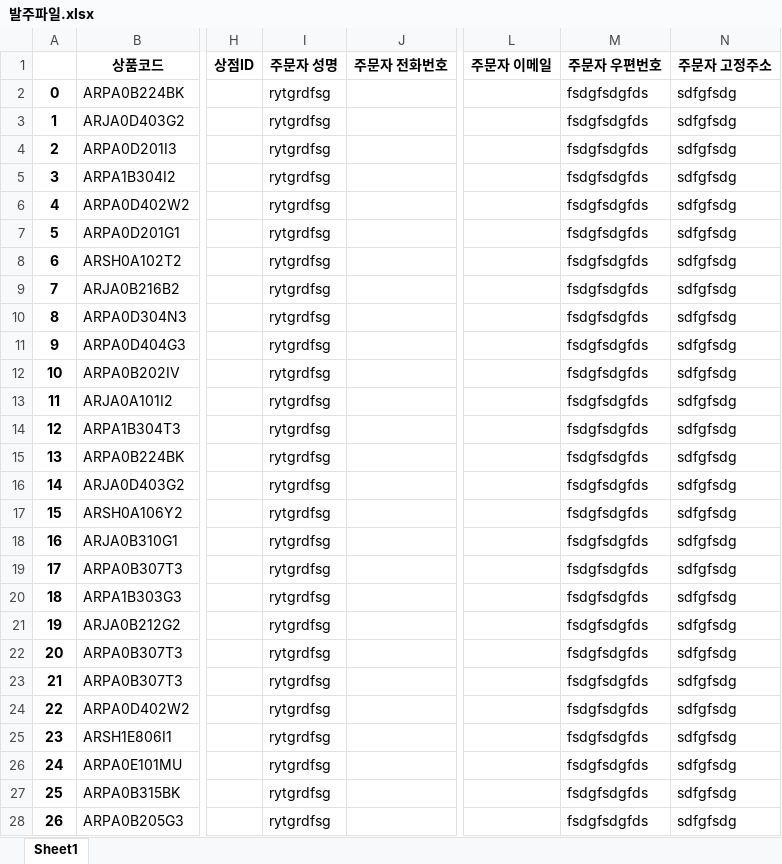
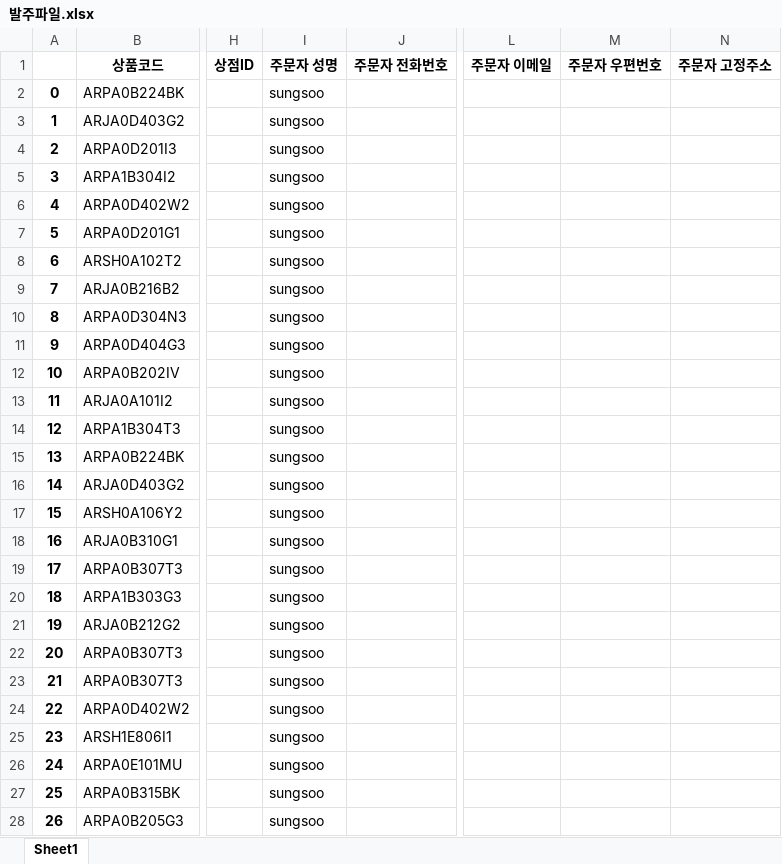
Before and after one commit to AgencyTeam/AgencyTeam_assignment, an Excel workbook: transform/static/files/발주파일.xlsx, sheet Sheet1, drawn as a sheet; only a part is shown, gaps mark what is left out; values as stored, in another font and other column widths than the file's, no borders; the diff covers the shown part only; the diff names each change by its address in the sheet, - before the commit and + after, or states it on an @@ line.

```diff
--- a/transform/static/files/발주파일.xlsx (sheet Sheet1)
+++ b/transform/static/files/발주파일.xlsx (sheet Sheet1)
-I2:I28 (주문자 성명): rytgrdfsg
+I2:I28 (주문자 성명): sungsoo
-M2:M28 (주문자 우편번호): fsdgfsdgfds
+M2:M28 (주문자 우편번호): (empty)
-N2:N28 (주문자 고정주소): sdfgfsdg
+N2:N28 (주문자 고정주소): (empty)
```
Also changed, not shown: 426 edited cells elsewhere in this sheet, 2 other files.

* * * * * * *

= PROBLEM STATEMENT =
Retype all of the listing above exactly, but keep its pictures out.

= WRITTEN RESPONSE =
Before and after one commit to AgencyTeam/AgencyTeam_assignment, an Excel workbook: transform/static/files/발주파일.xlsx, sheet Sheet1, drawn as a sheet; only a part is shown, gaps mark what is left out; values as stored, in another font and other column widths than the file's, no borders; the diff covers the shown part only; the diff names each change by its address in the sheet, - before the commit and + after, or states it on an @@ line.

```diff
--- a/transform/static/files/발주파일.xlsx (sheet Sheet1)
+++ b/transform/static/files/발주파일.xlsx (sheet Sheet1)
-I2:I28 (주문자 성명): rytgrdfsg
+I2:I28 (주문자 성명): sungsoo
-M2:M28 (주문자 우편번호): fsdgfsdgfds
+M2:M28 (주문자 우편번호): (empty)
-N2:N28 (주문자 고정주소): sdfgfsdg
+N2:N28 (주문자 고정주소): (empty)
```
Also changed, not shown: 426 edited cells elsewhere in this sheet, 2 other files.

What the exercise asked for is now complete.